## Problem requirements
Your task is to copy each line of the material below that includes "flex".

## Data provided

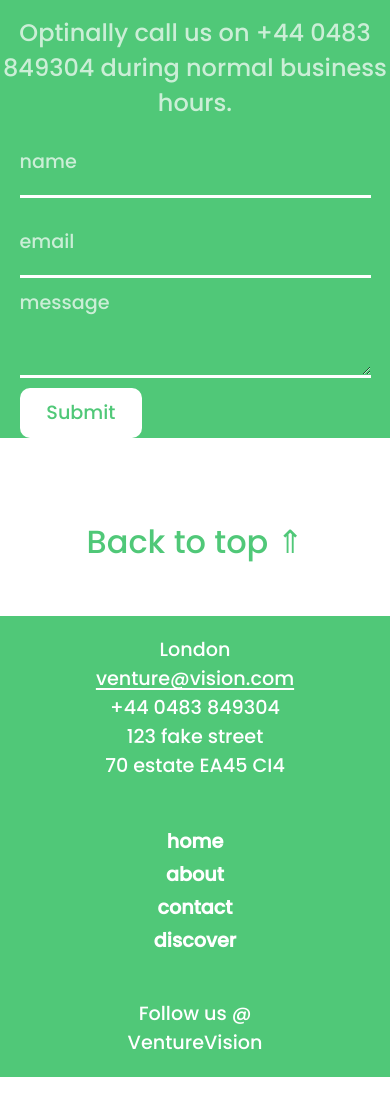
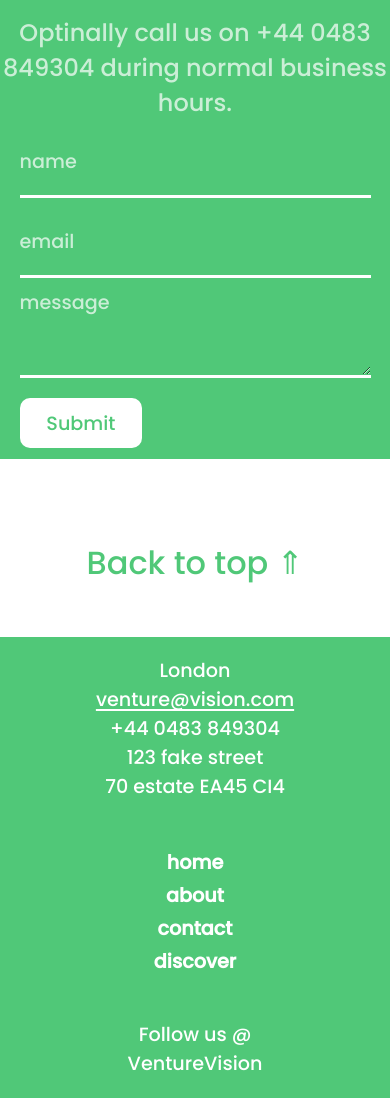
Before and after one commit to DylanHearn1/Venture, a React (Vite) app: page / in a window 390 px wide. Shown: the part 2584-3682 px from the top of the page. Before the commit the page ends 3661 px from the top, so only its background shows below. Built offline with nearby package versions, Linux system fonts and the light colour scheme; no server answers.

Commit message:
fix: burger menu, using dvh for better mobile res

```diff
--- a/src/components/navbar/nav.module.scss
+++ b/src/components/navbar/nav.module.scss
@@ -91,7 +91,7 @@
 .burger {
     @include nav;
     background-color: App.$primary;
-    height: 100vh;
+    height: 100dvh;
     align-items: start;
     padding: 3.8% 7%;
 
--- a/src/pages/contact/contact.module.scss
+++ b/src/pages/contact/contact.module.scss
@@ -10,6 +10,7 @@
 form {
     display: flex;
     flex-direction: column;
+    margin: 0 0;
 }
 
 textarea {
@@ -57,6 +58,7 @@ input {
     border: none;
     background-color: white;
     color: App.$primary;
+    margin: 3% 0;
     max-width: 35%;
     height: 50px;
     border-radius: 10px;
```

## Task output
     display: flex;
     flex-direction: column;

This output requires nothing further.